Today, however, with the natural movement only growing, many women are shaking off their fear of water. No more running out of the rain, or avoiding the pool at a pool party. Regardless, you don't have to be natural to enjoy swimming. Yes, there will be more upkeep and maintenance to your hair if you swim regularly, but with some care and planning, everyone should be able to swim worry-free. Whether you take a dip every day or only on occasion during the summer, following a routine designed for swimmers will keep your locks healthy.
Swimming caps have come a long way, thank goodness! The old caps didn't even really do their singular job of keeping the hair dry. Today's swim caps are much more varied, and some are even stylish. As for fit, it can still be hit-or-miss, and you can't always try on a cap to see if it's snug and secure before buying. Whether you wear a cap or not is entirely up to you; if it doesn't keep all water out, there's not much point in spending unnecessary money on one.
If you choose to swim bare-headed, wet your hair completely before getting into the pool or ocean. Don't apply conditioner, only fresh tap water. Running it under water prevents your tresses from soaking up as much chlorine, other chemicals, and salt as they would if you dunked them completely dry. Long, natural hair can easily become tangled when wet, so before hitting the water, twist or braid your tresses in several sections. It's not necessary, but it will make detangling an easier task when it's time to cleanse your mane after a day of fun in the sun. If your hair is short, you don't have to worry about it.
When you're done swimming for the day, rinse your hair completely with clean water.
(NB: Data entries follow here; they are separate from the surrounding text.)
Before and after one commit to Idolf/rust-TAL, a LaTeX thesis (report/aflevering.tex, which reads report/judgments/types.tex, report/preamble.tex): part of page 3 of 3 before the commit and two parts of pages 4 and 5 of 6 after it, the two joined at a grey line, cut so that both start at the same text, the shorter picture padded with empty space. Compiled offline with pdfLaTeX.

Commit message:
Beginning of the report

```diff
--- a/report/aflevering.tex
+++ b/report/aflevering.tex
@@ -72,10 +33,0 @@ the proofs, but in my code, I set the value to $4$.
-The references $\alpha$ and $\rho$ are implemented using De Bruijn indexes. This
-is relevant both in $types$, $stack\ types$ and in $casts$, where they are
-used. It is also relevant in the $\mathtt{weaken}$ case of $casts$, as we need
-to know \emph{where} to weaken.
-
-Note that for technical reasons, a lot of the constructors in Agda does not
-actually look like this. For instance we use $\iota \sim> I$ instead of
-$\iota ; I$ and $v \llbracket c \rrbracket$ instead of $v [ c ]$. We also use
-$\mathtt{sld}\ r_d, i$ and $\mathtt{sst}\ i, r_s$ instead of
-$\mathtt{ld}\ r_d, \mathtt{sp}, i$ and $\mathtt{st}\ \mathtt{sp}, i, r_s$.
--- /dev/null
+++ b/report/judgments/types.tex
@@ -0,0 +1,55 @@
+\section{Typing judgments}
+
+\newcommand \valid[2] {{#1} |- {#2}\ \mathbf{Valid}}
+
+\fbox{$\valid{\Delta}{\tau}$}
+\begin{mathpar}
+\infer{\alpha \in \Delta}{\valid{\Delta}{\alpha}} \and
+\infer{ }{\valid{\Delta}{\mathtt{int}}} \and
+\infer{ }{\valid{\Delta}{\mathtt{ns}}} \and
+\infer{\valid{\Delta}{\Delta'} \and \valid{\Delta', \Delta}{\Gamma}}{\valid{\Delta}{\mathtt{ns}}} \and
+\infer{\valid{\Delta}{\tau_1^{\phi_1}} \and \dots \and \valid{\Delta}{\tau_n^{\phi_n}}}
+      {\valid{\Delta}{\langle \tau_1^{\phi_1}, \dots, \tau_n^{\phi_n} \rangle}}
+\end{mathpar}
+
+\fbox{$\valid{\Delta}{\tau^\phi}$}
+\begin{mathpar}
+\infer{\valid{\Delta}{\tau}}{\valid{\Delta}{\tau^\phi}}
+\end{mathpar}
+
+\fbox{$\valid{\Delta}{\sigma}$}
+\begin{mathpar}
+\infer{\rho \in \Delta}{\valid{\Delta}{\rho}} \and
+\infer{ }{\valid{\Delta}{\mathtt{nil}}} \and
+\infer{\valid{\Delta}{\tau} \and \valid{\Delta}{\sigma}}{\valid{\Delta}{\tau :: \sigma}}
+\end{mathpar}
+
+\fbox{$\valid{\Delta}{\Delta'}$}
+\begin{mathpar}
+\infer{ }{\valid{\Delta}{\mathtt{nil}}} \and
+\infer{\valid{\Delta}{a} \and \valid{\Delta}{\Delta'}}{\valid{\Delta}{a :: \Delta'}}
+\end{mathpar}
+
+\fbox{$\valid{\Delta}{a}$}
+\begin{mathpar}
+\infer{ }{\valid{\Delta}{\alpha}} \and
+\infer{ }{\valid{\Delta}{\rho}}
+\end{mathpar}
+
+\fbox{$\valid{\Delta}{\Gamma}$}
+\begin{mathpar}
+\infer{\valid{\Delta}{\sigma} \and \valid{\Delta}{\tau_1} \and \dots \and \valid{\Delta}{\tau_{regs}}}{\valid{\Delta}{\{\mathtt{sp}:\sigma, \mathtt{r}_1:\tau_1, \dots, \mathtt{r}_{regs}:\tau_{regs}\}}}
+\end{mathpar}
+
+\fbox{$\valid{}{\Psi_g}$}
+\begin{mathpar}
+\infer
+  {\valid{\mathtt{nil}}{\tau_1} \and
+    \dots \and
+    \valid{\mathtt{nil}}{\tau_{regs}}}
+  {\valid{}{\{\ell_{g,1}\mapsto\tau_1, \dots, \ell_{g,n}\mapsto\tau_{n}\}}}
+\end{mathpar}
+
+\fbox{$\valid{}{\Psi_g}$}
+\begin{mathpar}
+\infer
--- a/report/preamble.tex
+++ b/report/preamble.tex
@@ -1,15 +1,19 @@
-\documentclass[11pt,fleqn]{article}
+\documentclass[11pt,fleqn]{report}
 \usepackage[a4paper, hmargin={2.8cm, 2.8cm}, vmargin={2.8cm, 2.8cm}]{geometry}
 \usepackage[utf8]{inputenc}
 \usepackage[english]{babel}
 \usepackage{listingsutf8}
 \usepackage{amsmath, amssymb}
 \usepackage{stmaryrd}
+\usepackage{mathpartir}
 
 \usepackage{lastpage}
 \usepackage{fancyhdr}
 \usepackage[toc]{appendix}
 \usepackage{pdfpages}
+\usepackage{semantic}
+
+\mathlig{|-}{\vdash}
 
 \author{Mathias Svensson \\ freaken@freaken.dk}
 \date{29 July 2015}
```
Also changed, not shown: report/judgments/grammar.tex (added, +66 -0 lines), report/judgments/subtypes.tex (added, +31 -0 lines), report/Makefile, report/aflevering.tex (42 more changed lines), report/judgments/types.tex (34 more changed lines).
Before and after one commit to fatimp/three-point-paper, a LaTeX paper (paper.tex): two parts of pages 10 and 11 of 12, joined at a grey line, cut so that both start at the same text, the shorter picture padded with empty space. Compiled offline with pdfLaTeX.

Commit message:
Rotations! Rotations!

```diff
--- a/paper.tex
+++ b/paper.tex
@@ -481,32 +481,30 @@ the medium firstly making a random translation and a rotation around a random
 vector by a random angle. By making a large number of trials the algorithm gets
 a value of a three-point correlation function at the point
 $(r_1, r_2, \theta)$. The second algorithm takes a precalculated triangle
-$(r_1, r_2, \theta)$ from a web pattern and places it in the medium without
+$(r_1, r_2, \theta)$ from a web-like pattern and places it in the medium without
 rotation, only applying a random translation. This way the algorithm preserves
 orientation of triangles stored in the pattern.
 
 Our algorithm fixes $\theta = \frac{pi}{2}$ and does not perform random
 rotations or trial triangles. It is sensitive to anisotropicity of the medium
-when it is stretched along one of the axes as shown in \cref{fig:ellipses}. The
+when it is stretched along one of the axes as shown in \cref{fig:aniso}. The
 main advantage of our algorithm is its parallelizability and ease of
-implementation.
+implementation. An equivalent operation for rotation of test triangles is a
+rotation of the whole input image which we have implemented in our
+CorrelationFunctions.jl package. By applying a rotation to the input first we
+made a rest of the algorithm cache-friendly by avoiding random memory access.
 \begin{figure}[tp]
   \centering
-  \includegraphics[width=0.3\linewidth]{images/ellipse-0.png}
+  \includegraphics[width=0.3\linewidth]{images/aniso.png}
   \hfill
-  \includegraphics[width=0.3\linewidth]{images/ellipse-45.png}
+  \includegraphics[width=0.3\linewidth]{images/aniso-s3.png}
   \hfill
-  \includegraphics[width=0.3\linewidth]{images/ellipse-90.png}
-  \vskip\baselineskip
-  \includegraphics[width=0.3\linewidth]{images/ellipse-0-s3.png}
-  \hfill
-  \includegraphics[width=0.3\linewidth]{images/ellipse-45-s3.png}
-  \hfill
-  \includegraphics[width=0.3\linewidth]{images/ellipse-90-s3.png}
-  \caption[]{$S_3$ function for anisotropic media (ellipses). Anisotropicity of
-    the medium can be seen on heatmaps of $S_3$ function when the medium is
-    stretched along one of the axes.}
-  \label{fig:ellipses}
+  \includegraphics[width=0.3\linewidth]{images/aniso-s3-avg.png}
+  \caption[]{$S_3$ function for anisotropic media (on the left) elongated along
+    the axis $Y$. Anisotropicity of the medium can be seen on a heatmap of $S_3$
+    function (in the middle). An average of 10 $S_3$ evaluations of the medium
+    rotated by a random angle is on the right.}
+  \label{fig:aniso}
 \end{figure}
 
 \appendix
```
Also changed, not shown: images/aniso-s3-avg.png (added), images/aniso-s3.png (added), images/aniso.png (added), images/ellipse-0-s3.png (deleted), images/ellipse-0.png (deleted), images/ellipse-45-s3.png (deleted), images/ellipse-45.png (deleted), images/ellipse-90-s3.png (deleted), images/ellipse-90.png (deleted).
You have to remove any salt or chemicals as soon as possible. If you swim often, shampooing after each swim won't be the best option: you don't want to dry your hair with excessive cleansing. Conditioner washing is a safe alternative. Focus on cleansing the scalp, and make sure your locks are completely rinsed with clean water.
Even women who don't use clarifying shampoos any other time should use one during swimming season. You don't need to use them often, even if you swim frequently. Once a month is still the suggested time frame. These specialized cleansers remove buildup from products and chemicals that coat your hair while in a chlorinated pool.
Sun and chemicals can be very drying to your mane, so conditioning after every swim is important. But depending on how often you swim, you may even need to ramp up deep conditioning to as often as once or twice a week. Look for conditioners that are typically recommended for black hair textures, moisturizing, and designed for dry and damaged manes. Include leave-in conditioners after each cleansing/co-wash session for additional moisture, whether you prefer a liquid leave-in that keeps your curls lightweight and bouncy, or a creamier formula that coats your strands and prevents further damage on a deeper level.
If your hair is colored and/or relaxed, protein treatments are something you have to do to keep your hair healthy. It's best to maintain a routine so that emergency treatments aren't required. Using products like Joico's Defy Damage Protective Masque ($22) or Olaplex No. 3 ($28) a couple of times per month keeps your tresses strong. Even if your locks are all natural, applying occasional protein will help to maintain your hair's strength.